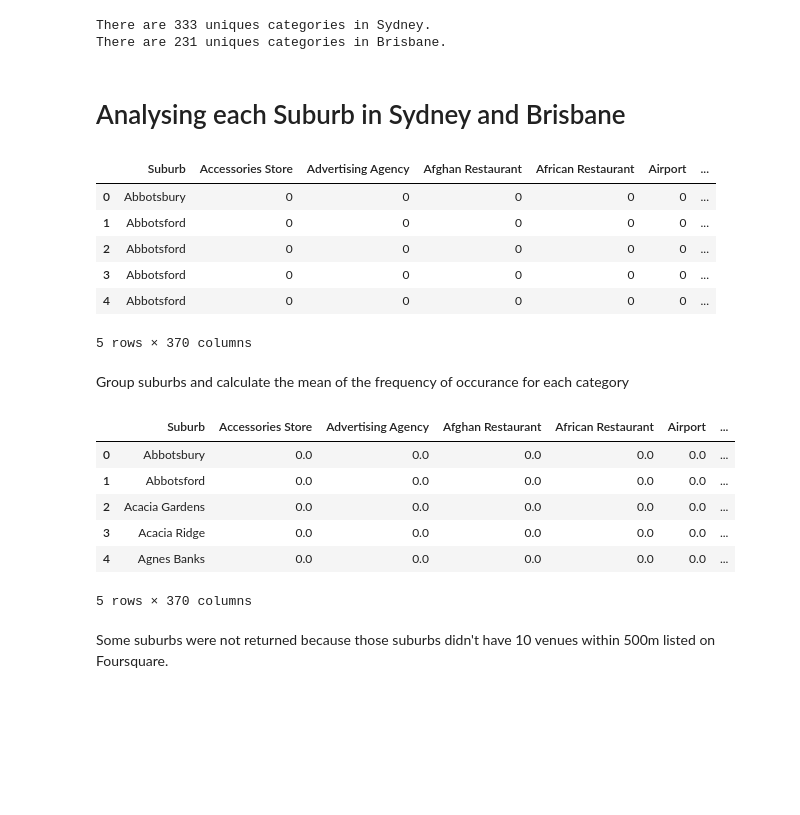
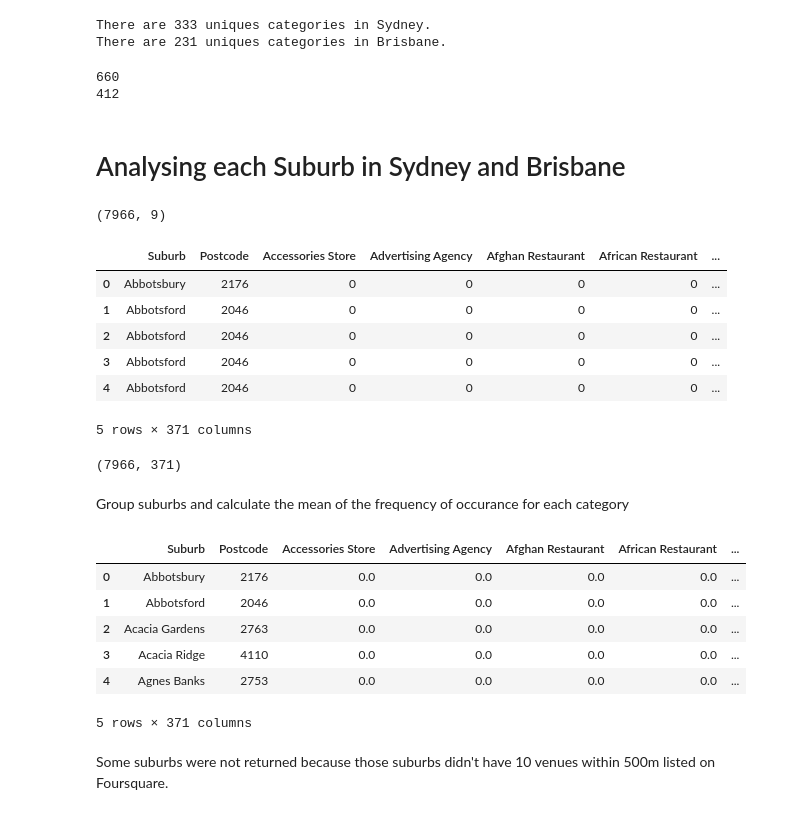
Before and after one commit to jasontran600/IBM_data_science_captstone_project, a Jupyter notebook: Melbourne_Sydney_Tasmania_migration_project/data_scraping_suburbs.ipynb, the cells around one changed output. Saved outputs shown, nothing was run; the diff lists cells and outputs as text; code cells hidden in the pictures; blank space fills up the shorter version.

Commit message:
fix duplicate suburbs from different states sharing names grouped incorrectly

```diff
--- a/Melbourne_Sydney_Tasmania_migration_project/data_scraping_suburbs.ipynb
+++ b/Melbourne_Sydney_Tasmania_migration_project/data_scraping_suburbs.ipynb
@@ -668,7 +668,7 @@ Woodford
 Yugar
 # %%
 # Convert Brisbane suburbs nested dictionary to a dataframe
-brisbane_suburbs_df = pd.DataFrame(brisbane_suburbs).T
+brisbane_suburbs_df = pd.DataFrame(brisbane_suburbs_dict).T
 brisbane_suburbs_df['Suburb'] = brisbane_suburbs_df.index
 brisbane_suburbs_df.index = range(brisbane_suburbs_df.shape[0])
 
@@ -1036,11 +1028,12 @@ CLIENT_SECRET:DMZV42OBBRZNSPQSGEUD3PE3N5EHUKRZYRTMSCLSORKPAO2W
 # %% [markdown]
 Function that finds top 100 venues within 500m radius of the neighbourhood
 # %%
-def getNearbyVenues(names, latitudes, longitudes, radius=500, LIMIT=100):
+def getNearbyVenues(names, postcode, latitudes, longitudes, radius=500, LIMIT=100):
 
     venues_list=[]
-    for name, lat, lng in zip(names, latitudes, longitudes):
-
+    index = 0
+    for name, postcode, lat, lng in zip(names, postcode, latitudes, longitudes):
+        index += 1
         # create the API request URL
         url = 'https://api.foursquare.com/v2/venues/explore?&client_id={}&client_secret={}&v={}&ll={},{}&radius={}&limit={}'.format(
             CLIENT_ID,
@@ -1056,9 +1049,10 @@ def getNearbyVenues(names, latitudes, longitudes, radius=500, LIMIT=100):
 
         # return only relevant information for each nearby venue
         if results:
-            print('RESULTS {}'.format(name))
+            print('{}. RESULTS {}'.format(index, name))
             venues_list.append([(
                                  name,
+                                 postcode,
                                  lat,
                                  lng,
                                  v['venue']['name'],
@@ -1067,9 +1061,10 @@ def getNearbyVenues(names, latitudes, longitudes, radius=500, LIMIT=100):
                                  v['venue']['categories'][0]['name']
                                 ) for v in results])
         elif not results:
-            print('NONE    {}'.format(name))
+            print('{}. NONE    {}'.format(index, name))
             venues_list.append([(
                                  name,
+                                 postcode,
                                  lat,
                                  lng,
                                  None,
@@ -1081,6 +1076,7 @@ def getNearbyVenues(names, latitudes, longitudes, radius=500, LIMIT=100):
     nearby_venues = pd.DataFrame([item for venue_list in venues_list for item in venue_list])
     nearby_venues.columns = [
                              'Suburb',
+                             'Postcode',
                              'Suburb Latitude',
                              'Suburb Longitude',
                              'Venue',
@@ -1096,8 +1092,9 @@ Here, I use the function to create a new dataframe that includes the venues.
 while True:
     try:
         top_venues_sydney = getNearbyVenues(names=sydney_suburbs['Suburb'],
-                                    latitudes=sydney_suburbs['LAT'],
-                                    longitudes=sydney_suburbs['LON'])
+                                            postcode=sydney_suburbs['Postcode'],
+                                            latitudes=sydney_suburbs['LAT'],
+                                            longitudes=sydney_suburbs['LON'])
     except(KeyError):
         continue
     break
@@ -1122,7 +1119,13 @@ RESULTS Wisemans Ferry
 # %% [markdown]
 # Explore suburbs of Brisbane
 # %%
-top_venues_brisbane = getNearbyVenues(names=brisbane_suburbs['Suburb'],
-                                      latitudes=brisbane_suburbs['LAT'],
-                                      longitudes=brisbane_suburbs['LON'])
+while True:
+    try:
+        top_venues_brisbane = getNearbyVenues(names=brisbane_suburbs['Suburb'],
+                                              postcode=brisbane_suburbs['Postcode'],
+                                              latitudes=brisbane_suburbs['LAT'],
+                                              longitudes=brisbane_suburbs['LON'])
+    except(KeyError):
+        continue
+    break
 # %% [output]
@@ -1171,44 +1162,59 @@ print('There are {} uniques categories in Brisbane.'.format(len(top_venues_brisb
 # %% [output]
 There are 333 uniques categories in Sydney.
 There are 231 uniques categories in Brisbane.
+# %%
+print(len(top_venues_sydney['Suburb'].unique()))
+print(len(top_venues_brisbane['Suburb'].unique()))
+# %% [output]
+660
+412
 # %% [markdown]
 # Analysing each Suburb in Sydney and Brisbane
 # %%
 # Concatenate dataframes
 top_venues = pd.concat([top_venues_sydney, top_venues_brisbane])
+top_venues.shape
+# %% [output]
+(7966, 9)
 # %%
 # one hot encoding
 top_venues_onehot = pd.get_dummies(top_venues[['Venue Category']], prefix="", prefix_sep="")
 
 # add neighborhood column back to dataframe
 top_venues_onehot['Suburb'] = top_venues['Suburb']
+top_venues_onehot['Postcode'] = top_venues['Postcode']
+#top_venues_onehot['LGA'] = top_venues['LGA']
 
 # move neighborhood column to the first column
-fixed_columns = [top_venues_onehot.columns[-1]] + list(top_venues_onehot.columns[:-1])
+fixed_columns = list(top_venues_onehot.columns[-2:]) + list(top_venues_onehot.columns[:-2])
 top_venues_onehot = top_venues_onehot[fixed_columns]
 
 top_venues_onehot.head()
 # %% [output]
-|  | Suburb | Accessories Store | Advertising Agency | Afghan Restaurant | African Restaurant | Airport | ... |
-| 0 | Abbotsbury | 0 | 0 | 0 | 0 | 0 | ... |
-| 1 | Abbotsford | 0 | 0 | 0 | 0 | 0 | ... |
-| 2 | Abbotsford | 0 | 0 | 0 | 0 | 0 | ... |
-| 3 | Abbotsford | 0 | 0 | 0 | 0 | 0 | ... |
-| 4 | Abbotsford | 0 | 0 | 0 | 0 | 0 | ... |
+|  | Suburb | Postcode | Accessories Store | Advertising Agency | Afghan Restaurant | African Restaurant | ... |
+| 0 | Abbotsbury | 2176 | 0 | 0 | 0 | 0 | ... |
+| 1 | Abbotsford | 2046 | 0 | 0 | 0 | 0 | ... |
+| 2 | Abbotsford | 2046 | 0 | 0 | 0 | 0 | ... |
+| 3 | Abbotsford | 2046 | 0 | 0 | 0 | 0 | ... |
+| 4 | Abbotsford | 2046 | 0 | 0 | 0 | 0 | ... |
-5 rows × 370 columns
+5 rows × 371 columns
+# %%
+top_venues_onehot.shape
+# %% [output]
+(7966, 371)
 # %% [markdown]
 Group suburbs and calculate the mean of the frequency of occurance for each category
 # %%
-top_venues_grouped = top_venues_onehot.groupby('Suburb').mean().reset_index()
+top_venues_grouped = top_venues_onehot.groupby(['Suburb', 'Postcode']).mean().reset_index()
 top_venues_grouped.head()
 # %% [output]
-|  | Suburb | Accessories Store | Advertising Agency | Afghan Restaurant | African Restaurant | Airport | ... |
-| 0 | Abbotsbury | 0.0 | 0.0 | 0.0 | 0.0 | 0.0 | ... |
-| 1 | Abbotsford | 0.0 | 0.0 | 0.0 | 0.0 | 0.0 | ... |
-| 2 | Acacia Gardens | 0.0 | 0.0 | 0.0 | 0.0 | 0.0 | ... |
-| 3 | Acacia Ridge | 0.0 | 0.0 | 0.0 | 0.0 | 0.0 | ... |
-| 4 | Agnes Banks | 0.0 | 0.0 | 0.0 | 0.0 | 0.0 | ... |
+|  | Suburb | Postcode | Accessories Store | Advertising Agency | Afghan Restaurant | African Restaurant | ... |
+| 0 | Abbotsbury | 2176 | 0.0 | 0.0 | 0.0 | 0.0 | ... |
+| 1 | Abbotsford | 2046 | 0.0 | 0.0 | 0.0 | 0.0 | ... |
+| 2 | Acacia Gardens | 2763 | 0.0 | 0.0 | 0.0 | 0.0 | ... |
+| 3 | Acacia Ridge | 4110 | 0.0 | 0.0 | 0.0 | 0.0 | ... |
+| 4 | Agnes Banks | 2753 | 0.0 | 0.0 | 0.0 | 0.0 | ... |
-5 rows × 370 columns
+5 rows × 371 columns
 # %% [markdown]
 Some suburbs were not returned because those suburbs didn't have 10 venues within 500m listed on Foursquare.
 # %% [markdown]
```
Also changed, not shown: parts of 13 cells of this notebook.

• **What you are asked to do**
Scan the material for the string "groupby". Copy each line where it appears.

• **Your response**
-top_venues_grouped = top_venues_onehot.groupby('Suburb').mean().reset_index()
+top_venues_grouped = top_venues_onehot.groupby(['Suburb', 'Postcode']).mean().reset_index()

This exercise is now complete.